→ INSTRUCTIONS TO FOLLOW: The answer is the data repeated in full, with no pictures included.

[Image comparison data]
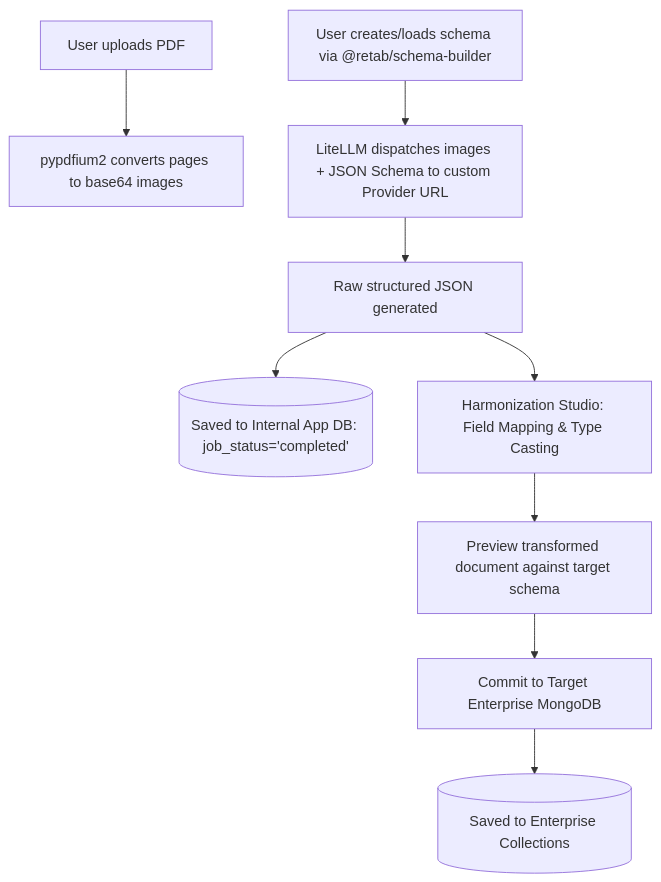
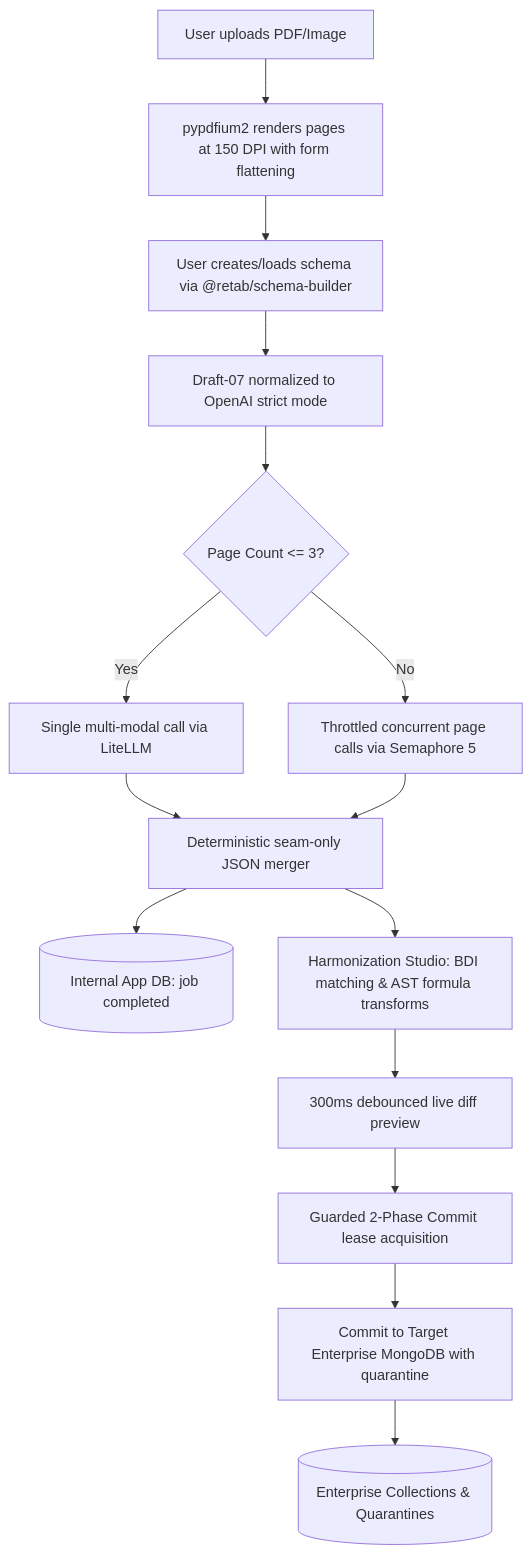
The second of 3 diagrams in docs/Master Architecture spec.md (GianmarcoFossato/Hamon), drawn with Mermaid before and after one commit. The commit also changed other lines of this file and 38 other files, not shown here.

````diff
--- a/docs/Master Architecture spec.md
+++ b/docs/Master Architecture spec.md
@@ -69,11 +77,17 @@
 ```mermaid
 graph TD
-    PDF[User uploads PDF] --> Renderer[pypdfium2 converts pages to base64 images]
-    Schema[User creates/loads schema via @retab/schema-builder] --> VLM[LiteLLM dispatches images + JSON Schema to custom Provider URL]
-    VLM --> RawJSON[Raw structured JSON generated]
-    RawJSON --> AppDB[(Saved to Internal App DB: job_status='completed')]
-    RawJSON --> Harmonizer[Harmonization Studio: Field Mapping & Type Casting]
-    Harmonizer --> TargetPreview[Preview transformed document against target schema]
-    TargetPreview --> Commit[Commit to Target Enterprise MongoDB]
-    Commit --> TargetDB[(Saved to Enterprise Collections)]
+    Upload[User uploads PDF/Image] --> Ingestion[pypdfium2 renders pages at 150 DPI with form flattening]
+    Ingestion --> Schema[User creates/loads schema via @retab/schema-builder]
+    Schema --> StrictNorm[Draft-07 normalized to OpenAI strict mode]
+    StrictNorm --> Threshold{Page Count <= 3?}
+    Threshold -- "Yes" --> DirectVLM[Single multi-modal call via LiteLLM]
+    Threshold -- "No" --> ParallelVLM[Throttled concurrent page calls via Semaphore 5]
+    DirectVLM --> JSONMerge[Deterministic seam-only JSON merger]
+    ParallelVLM --> JSONMerge
+    JSONMerge --> AppDB[(Internal App DB: job completed)]
+    JSONMerge --> Harmonizer[Harmonization Studio: BDI matching & AST formula transforms]
+    Harmonizer --> LivePreview[300ms debounced live diff preview]
+    LivePreview --> CommitLease[Guarded 2-Phase Commit lease acquisition]
+    CommitLease --> EnterpriseCommit[Commit to Target Enterprise MongoDB with quarantine]
+    EnterpriseCommit --> TargetDB[(Enterprise Collections & Quarantines)]
 ```
````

→ RESULT:
The second of 3 diagrams in docs/Master Architecture spec.md (GianmarcoFossato/Hamon), drawn with Mermaid before and after one commit. The commit also changed other lines of this file and 38 other files, not shown here.

````diff
--- a/docs/Master Architecture spec.md
+++ b/docs/Master Architecture spec.md
@@ -69,11 +77,17 @@
 ```mermaid
 graph TD
-    PDF[User uploads PDF] --> Renderer[pypdfium2 converts pages to base64 images]
-    Schema[User creates/loads schema via @retab/schema-builder] --> VLM[LiteLLM dispatches images + JSON Schema to custom Provider URL]
-    VLM --> RawJSON[Raw structured JSON generated]
-    RawJSON --> AppDB[(Saved to Internal App DB: job_status='completed')]
-    RawJSON --> Harmonizer[Harmonization Studio: Field Mapping & Type Casting]
-    Harmonizer --> TargetPreview[Preview transformed document against target schema]
-    TargetPreview --> Commit[Commit to Target Enterprise MongoDB]
-    Commit --> TargetDB[(Saved to Enterprise Collections)]
+    Upload[User uploads PDF/Image] --> Ingestion[pypdfium2 renders pages at 150 DPI with form flattening]
+    Ingestion --> Schema[User creates/loads schema via @retab/schema-builder]
+    Schema --> StrictNorm[Draft-07 normalized to OpenAI strict mode]
+    StrictNorm --> Threshold{Page Count <= 3?}
+    Threshold -- "Yes" --> DirectVLM[Single multi-modal call via LiteLLM]
+    Threshold -- "No" --> ParallelVLM[Throttled concurrent page calls via Semaphore 5]
+    DirectVLM --> JSONMerge[Deterministic seam-only JSON merger]
+    ParallelVLM --> JSONMerge
+    JSONMerge --> AppDB[(Internal App DB: job completed)]
+    JSONMerge --> Harmonizer[Harmonization Studio: BDI matching & AST formula transforms]
+    Harmonizer --> LivePreview[300ms debounced live diff preview]
+    LivePreview --> CommitLease[Guarded 2-Phase Commit lease acquisition]
+    CommitLease --> EnterpriseCommit[Commit to Target Enterprise MongoDB with quarantine]
+    EnterpriseCommit --> TargetDB[(Enterprise Collections & Quarantines)]
 ```
````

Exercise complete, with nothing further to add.